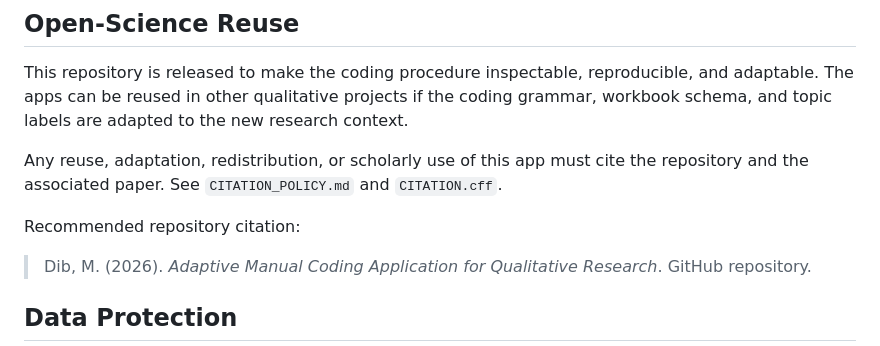
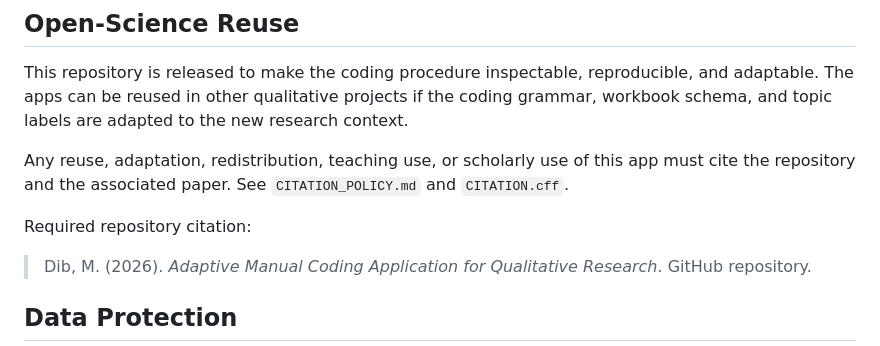
Before and after one commit to MateoDib/Manual_Coding_App, a Markdown page: README.md, the part around the change. Drawn GitHub-style.

Commit message:
Clarify required repository citation

```diff
--- a/README.md
+++ b/README.md
@@ -130,9 +130,9 @@ Both apps create local timestamped backups before overwriting an existing workbo
 
 This repository is released to make the coding procedure inspectable, reproducible, and adaptable. The apps can be reused in other qualitative projects if the coding grammar, workbook schema, and topic labels are adapted to the new research context.
 
-Any reuse, adaptation, redistribution, or scholarly use of this app must cite the repository and the associated paper. See `CITATION_POLICY.md` and `CITATION.cff`.
+Any reuse, adaptation, redistribution, teaching use, or scholarly use of this app must cite the repository and the associated paper. See `CITATION_POLICY.md` and `CITATION.cff`.
 
-Recommended repository citation:
+Required repository citation:
 
 > Dib, M. (2026). *Adaptive Manual Coding Application for Qualitative Research*. GitHub repository.
 
```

+===+

_Prompt_.
Where a line of the records contains the word "repository", count it; state only the final tally.

_Answer box_.
7